Definition of illusionist in US English:

illusionist

noun

  • A person who performs tricks that deceive the eye; a magician.

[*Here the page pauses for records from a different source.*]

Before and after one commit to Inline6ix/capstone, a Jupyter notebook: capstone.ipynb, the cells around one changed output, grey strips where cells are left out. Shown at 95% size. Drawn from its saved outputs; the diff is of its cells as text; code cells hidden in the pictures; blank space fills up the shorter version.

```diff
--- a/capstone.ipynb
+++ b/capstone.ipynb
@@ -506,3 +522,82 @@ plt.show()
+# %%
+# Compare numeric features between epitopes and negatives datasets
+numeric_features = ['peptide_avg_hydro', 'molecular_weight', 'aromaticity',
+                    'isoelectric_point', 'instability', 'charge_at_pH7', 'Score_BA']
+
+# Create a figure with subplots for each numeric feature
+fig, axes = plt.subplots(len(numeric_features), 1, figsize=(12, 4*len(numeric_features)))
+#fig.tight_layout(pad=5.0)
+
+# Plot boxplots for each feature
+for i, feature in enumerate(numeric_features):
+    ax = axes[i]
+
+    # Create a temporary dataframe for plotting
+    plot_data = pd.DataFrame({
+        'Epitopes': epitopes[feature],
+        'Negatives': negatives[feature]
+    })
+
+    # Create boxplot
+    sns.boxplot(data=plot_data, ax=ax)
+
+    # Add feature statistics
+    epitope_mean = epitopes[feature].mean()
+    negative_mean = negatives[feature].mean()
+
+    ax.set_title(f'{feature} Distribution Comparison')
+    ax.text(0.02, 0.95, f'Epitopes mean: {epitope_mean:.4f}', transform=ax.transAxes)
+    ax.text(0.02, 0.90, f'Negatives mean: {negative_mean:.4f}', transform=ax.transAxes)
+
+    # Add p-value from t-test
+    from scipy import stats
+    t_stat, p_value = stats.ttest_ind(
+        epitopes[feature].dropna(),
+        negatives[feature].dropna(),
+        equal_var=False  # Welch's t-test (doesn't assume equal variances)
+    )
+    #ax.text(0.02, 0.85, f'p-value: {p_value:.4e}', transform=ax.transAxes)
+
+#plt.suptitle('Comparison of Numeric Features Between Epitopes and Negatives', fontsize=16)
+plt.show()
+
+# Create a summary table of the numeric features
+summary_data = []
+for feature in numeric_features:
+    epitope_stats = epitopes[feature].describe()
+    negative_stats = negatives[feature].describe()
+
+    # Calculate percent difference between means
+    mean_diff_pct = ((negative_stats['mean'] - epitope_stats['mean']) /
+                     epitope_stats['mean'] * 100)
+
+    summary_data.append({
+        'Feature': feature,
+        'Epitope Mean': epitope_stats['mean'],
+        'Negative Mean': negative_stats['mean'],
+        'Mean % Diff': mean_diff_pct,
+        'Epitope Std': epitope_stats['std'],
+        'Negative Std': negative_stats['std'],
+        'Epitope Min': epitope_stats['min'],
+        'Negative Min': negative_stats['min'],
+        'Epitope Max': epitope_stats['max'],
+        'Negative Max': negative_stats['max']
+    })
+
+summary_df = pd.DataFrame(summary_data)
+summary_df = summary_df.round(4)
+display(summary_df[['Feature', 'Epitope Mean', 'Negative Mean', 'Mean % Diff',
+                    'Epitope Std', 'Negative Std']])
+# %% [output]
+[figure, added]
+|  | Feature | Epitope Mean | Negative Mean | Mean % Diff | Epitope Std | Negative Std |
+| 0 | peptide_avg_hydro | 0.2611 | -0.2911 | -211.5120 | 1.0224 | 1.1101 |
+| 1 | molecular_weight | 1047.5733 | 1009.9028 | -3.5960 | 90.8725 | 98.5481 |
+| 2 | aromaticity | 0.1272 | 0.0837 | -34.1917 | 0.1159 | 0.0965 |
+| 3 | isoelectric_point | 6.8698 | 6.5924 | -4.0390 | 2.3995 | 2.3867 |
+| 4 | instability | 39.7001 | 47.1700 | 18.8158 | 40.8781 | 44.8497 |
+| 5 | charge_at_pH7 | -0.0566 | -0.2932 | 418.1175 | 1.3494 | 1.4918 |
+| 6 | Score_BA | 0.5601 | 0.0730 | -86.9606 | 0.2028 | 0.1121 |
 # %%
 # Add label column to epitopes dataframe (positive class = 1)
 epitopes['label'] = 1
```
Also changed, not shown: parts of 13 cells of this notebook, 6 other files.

    • ‘Isn't there a difference between a magician and an illusionist?’
    • ‘There were fine nuggets of legerdemain, courtesy of the illusionist Paul Kieve.’
    • ‘Magic Circle member John Field will demonstrate some of Houdini's magic tricks and talk about the greatest illusionist of his time.’
    • ‘An illusionist has had to abandon plans to climax his UK tour at Epsom Playhouse because staff are apparently fed up with the repeated failure of magic acts.’
    • ‘He becomes less a magician and more and more not only an illusionist of increasing power, but one bent on tormenting his audience rather than entertaining them.’
    • ‘Between stretching, thrusting and air-walking up high, she frequently breaks expectation like an expert illusionist.’
    • ‘The series is based on the pride of white lions that perform in the famous Las Vegas act of illusionists Siegfried & Roy.’
    • ‘One is left doubting where the artist's loyalty lies, suspecting that this is the work of an illusionist rather than a true magician.’
    • ‘Houdini was a publicity-wise escapologist and illusionist who made his name and a good deal of money in America.’
    • ‘The talented threesome are acrobats, jugglers, clowns and illusionists, all rolled into one.’
    • ‘Reality is a fabrication, as the illusionist and con artist can justify.’
    • ‘A free festival circus will be in the park where acrobats, clowns, fire eaters, illusionists, jugglers and stilt walkers will entertain the crowds.’
    • ‘Yes, the communists are presented as magicians and illusionists, but they are also ‘people whose hold on reality was absolute’.’
    • ‘Stage magicians and conjurers are of course illusionists, not magicians in the historical context of the word.’
    • ‘After charming his way through the Hollywood social scene, Keith Barry is poised to become one of the select magicians and illusionists to enjoy mainstream stardom in the USA.’
    • ‘Headed up by choreographer Moses Pendleton, this troupe of dancing illusionists and contortionists have been known to mesmerize.’
    • ‘The glammiest illusionists, Siegfried and Roy, have played one Vegas room or another since 1967.’
    • ‘The fun starts at the Rio hotel-casino with a show by a gifted illusionist and a classical pianist, called Jarrett & Raja.’
    • ‘Aurélia Thierée has performed as an actress and illusionist since she was very young.’
    • ‘The magician, illusionist and singer kept the name and is now the only curator who celebrates the star signs as they happen throughout the year.’
    conjuror, juggler, prestidigitator
    View synonyms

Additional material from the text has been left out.